I know, I know, the season four finale just happened and some of you have not had the opportunity to watch it. First off, do watch it because it concludes a couple of narratives and sets up conflicts for the upcoming fifth season beautifully. Second, I will not be discussing the recent episode as I will actually be using the ninth episode of the fourth season for this post. So, if you have not seen that one yet, you have been warned.
Season 4 Episode 9, titled “The Watchers of the Wall”, takes us away from the events of King’s Landing and Daenerys’s mission doing whatever the hell she is doing and focuses on the battle between the Night’s Watch and the Wildlings. The last few seasons of conflict and turmoil between these two forces come to a head in one glorious episode. Of course, the Night’s Watch are horribly outmatched but remain steadfast in their duty while the Wildlings have accumulated one of the largest forces in the entirety of Westeros in the hope of leaving the impending terror of the true North.
The focus of the episode, and in many ways the battle itself, revolves around the eventual confrontation between Jon Snow and Ygritte. It makes sense.
After all, Jon is Ned Stark’s son (as far as we know) and as a Stark, even a bastard one, duty and honor are important to him. However, he becomes conflicted concerning his duty where Ygritte is concerned. He broke the sacred vow of celibacy of the Night’s Watch (though Sam might disagree with that interpretation) and developed actual emotions and connection for Ygritte.
Jon knows what he must do and that, most likely, either he or Ygritte will die at the other’s hand. He is unsure if he will be able to strike the final blow or if she will be his death. In the episode, both Jon and Ygritte are unable fight one another upon their final meeting. Jon stares at Ygritte as she has her bow drawn with an arrow pointed at his heart. He is resolute in allowing whatever will happen and Ygritte seems unwilling to release. Ultimately, Ygritte does die but by another’s hand and thus neither Jon nor Ygritte have to make the final choice of what to do. Instead, she dies in his arms knowing what the other felt.
This brings us to today’s first lesson: whatever choice you make, you must follow through.
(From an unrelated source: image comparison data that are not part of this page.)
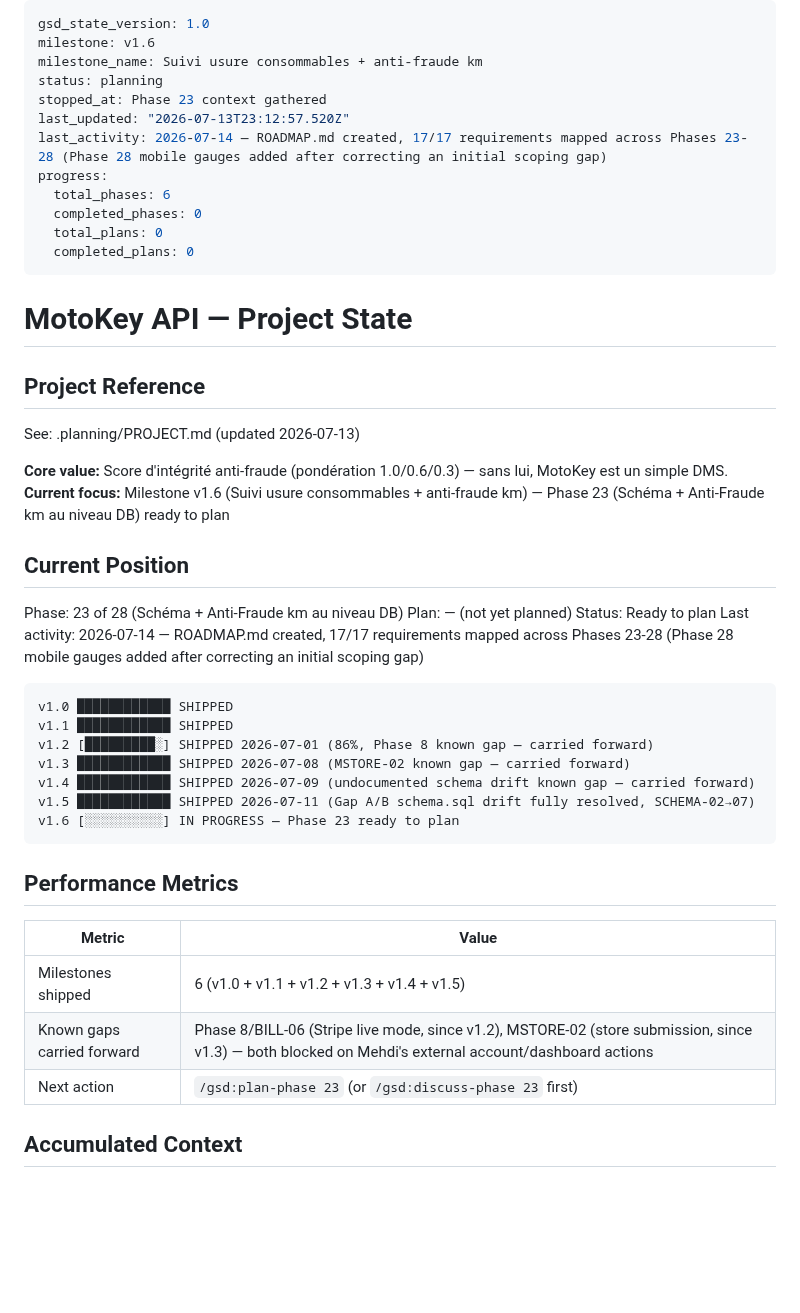
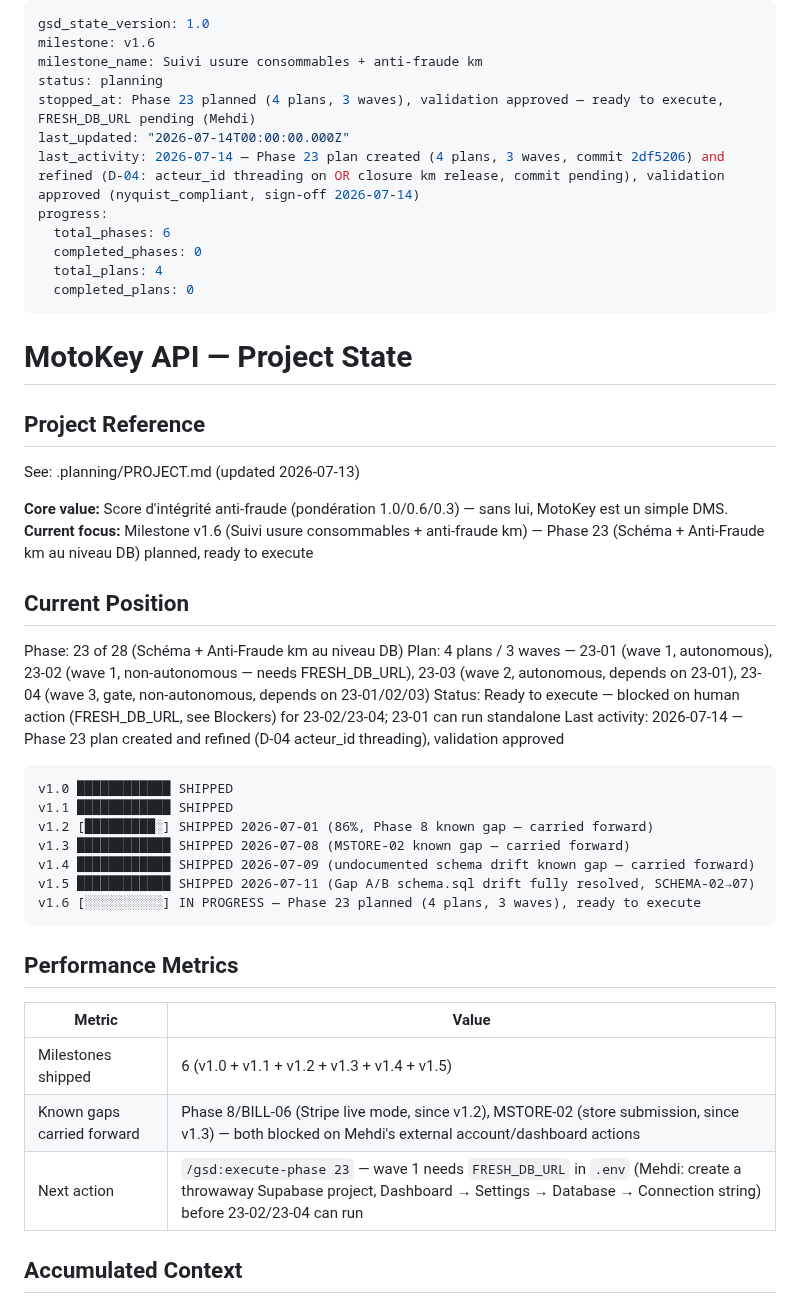
Before and after one commit to motokey63/Motokey-api-1.0, a Markdown page: .planning/STATE.md, the part around one of its changes. Rendered like a GitHub page; blank space fills up the shorter version.

Commit message:
docs(23): refine plan 23-03 (D-04 acteur_id threading), approve validation, reconcile STATE.md
23-03-PLAN.md: OrdresReparation.cloturer() must thread ctx.user_id as the acting garage member on km release (fallback garage_id), not the generic garage_id, for audit trail integrity in multi-user garages.

23-VALIDATION.md: nyquist_compliant true, wave_0_complete true, sign-off approved 2026-07-14 with documented KM-04 static-verification scope.

STATE.md: was stale (still said Phase 23 ready to plan); reconciled to reflect actual state — phase planned (4 plans, 3 waves), ready to execute, blocked on FRESH_DB_URL for 23-02/23-04.

````diff
--- a/.planning/STATE.md
+++ b/.planning/STATE.md
@@ -3,13 +3,13 @@ gsd_state_version: 1.0
 milestone: v1.6
 milestone_name: Suivi usure consommables + anti-fraude km
 status: planning
-stopped_at: Phase 23 context gathered
-last_updated: "2026-07-13T23:12:57.520Z"
-last_activity: 2026-07-14 — ROADMAP.md created, 17/17 requirements mapped across Phases 23-28 (Phase 28 mobile gauges added after correcting an initial scoping gap)
+stopped_at: Phase 23 planned (4 plans, 3 waves), validation approved — ready to execute, FRESH_DB_URL pending (Mehdi)
+last_updated: "2026-07-14T00:00:00.000Z"
+last_activity: 2026-07-14 — Phase 23 plan created (4 plans, 3 waves, commit 2df5206) and refined (D-04: acteur_id threading on OR closure km release, commit pending), validation approved (nyquist_compliant, sign-off 2026-07-14)
 progress:
   total_phases: 6
   completed_phases: 0
-  total_plans: 0
+  total_plans: 4
   completed_plans: 0
 ---
 
@@ -20,14 +20,14 @@ progress:
 See: .planning/PROJECT.md (updated 2026-07-13)
 
 **Core value:** Score d'intégrité anti-fraude (pondération 1.0/0.6/0.3) — sans lui, MotoKey est un simple DMS.
-**Current focus:** Milestone v1.6 (Suivi usure consommables + anti-fraude km) — Phase 23 (Schéma + Anti-Fraude km au niveau DB) ready to plan
+**Current focus:** Milestone v1.6 (Suivi usure consommables + anti-fraude km) — Phase 23 (Schéma + Anti-Fraude km au niveau DB) planned, ready to execute
 
 ## Current Position
 
 Phase: 23 of 28 (Schéma + Anti-Fraude km au niveau DB)
-Plan: — (not yet planned)
-Status: Ready to plan
-Last activity: 2026-07-14 — ROADMAP.md created, 17/17 requirements mapped across Phases 23-28 (Phase 28 mobile gauges added after correcting an initial scoping gap)
+Plan: 4 plans / 3 waves — 23-01 (wave 1, autonomous), 23-02 (wave 1, non-autonomous — needs FRESH_DB_URL), 23-03 (wave 2, autonomous, depends on 23-01), 23-04 (wave 3, gate, non-autonomous, depends on 23-01/02/03)
+Status: Ready to execute — blocked on human action (FRESH_DB_URL, see Blockers) for 23-02/23-04; 23-01 can run standalone
+Last activity: 2026-07-14 — Phase 23 plan created and refined (D-04 acteur_id threading), validation approved
 
 ```
 v1.0 ████████████ SHIPPED
@@ -36,7 +36,7 @@ v1.2 [█████████░] SHIPPED 2026-07-01 (86%, Phase 8 known gap
 v1.3 ████████████ SHIPPED 2026-07-08 (MSTORE-02 known gap — carried forward)
 v1.4 ████████████ SHIPPED 2026-07-09 (undocumented schema drift known gap — carried forward)
 v1.5 ████████████ SHIPPED 2026-07-11 (Gap A/B schema.sql drift fully resolved, SCHEMA-02→07)
-v1.6 [░░░░░░░░░░] IN PROGRESS — Phase 23 ready to plan
+v1.6 [░░░░░░░░░░] IN PROGRESS — Phase 23 planned (4 plans, 3 waves), ready to execute
 ```
 
 ## Performance Metrics
@@ -45,7 +45,7 @@ v1.6 [░░░░░░░░░░] IN PROGRESS — Phase 23 ready to plan
 |--------|-------|
 | Milestones shipped | 6 (v1.0 + v1.1 + v1.2 + v1.3 + v1.4 + v1.5) |
 | Known gaps carried forward | Phase 8/BILL-06 (Stripe live mode, since v1.2), MSTORE-02 (store submission, since v1.3) — both blocked on Mehdi's external account/dashboard actions |
-| Next action | `/gsd:plan-phase 23` (or `/gsd:discuss-phase 23` first) |
+| Next action | `/gsd:execute-phase 23` — wave 1 needs `FRESH_DB_URL` in `.env` (Mehdi: create a throwaway Supabase project, Dashboard → Settings → Database → Connection string) before 23-02/23-04 can run |
 
 ## Accumulated Context
 
````
Also changed, not shown: other parts of .planning/STATE.md (+6 -3 lines), 2 other files.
Jon chose the Night’s Watch as his home and sacred duty once he took the oath. He knew the consequences of that decision and was prepared to follow them through to the end. He found love, freedom, and possibility in the Wildlings, but he was still bound to the Night’s Watch for life. There was nothing that would make Jon betray that oath and path. It is, literally, how he was brought up.
While Jon was the focus of the episode, he was no where near the best part. Amidst the emo personality of Jon, there was also the rising of Samwell Tarly.
From his introduction, Sam has been a bit of a frumpy sidekick for the ever brooding Jon. He was the unwanted and disappointing son of a lord who sent him off to the Night’s Watch to die. Throughout the series, Sam has slowly learned to not be such a sad sack and fight back against the hands dealt to him by life. He managed to save a damsel in distress, Gilly, from a horrible fate. Though to be fair, she saved him just as much as he her. Sam also killed one of the dreaded White Walkers all by his lonesome. As well, he earned the respect of his fellow brothers of the Night’s Watch through his actions.
Even with all this, Sam still didn’t really step up to the plate and fulfill his duty until Gilly’s life was on the line. Unlike Jon, Sam needed a tangible reason to fight. He was willing to die, not for the idea of duty and honor, but to save that which he loved. Lesson two: find a reason to uphold your word and fight for. For some, this will simply be the sense of duty itself. For others, it will be a person or thing or even maybe a plain ideal. Whatever your reason is keep it close and do your best to respect, protect, and honor it.
As you may have guessed, this post is focusing on the concepts of duty and honor. Obviously, Jon and Sam have grown to be rather honorable men who know their duty. However, even they were not the most honorable members of the Night’s Watch. That title belongs to these guys:
These are among the many brothers of the Night’s Watch who barely got a mention, much less an episode, in the series. They were farmers, criminals, peasants, beggars, and second or third sons of a family with no better options. They entered the Night’s Watch with no honor, pride, or sense of purpose. What had once been the proud brotherhood had been reduced to the slimmest of pickings from the seven kingdoms.
These men were meant to go to the Wall and die away from polite society having done nothing and been nothing. Yet here they were fighting a giant and laying down their lives along with their brothers to protect the lands of Westeros from an invading army. They are scared and want nothing more than to run away, but instead they repeat their vows and fulfill them to the bitter end. These men died a hero’s death knowing that no bards would sing their adventures nor poets write their exploits. The greatest honor had already been achieved once they were worthy of saying the oath and wearing the black. The final lesson for today: no matter your station, duty and honor are conscious choices one makes to take on and must be acted on with every action made.
Thus endeth today’s lesson.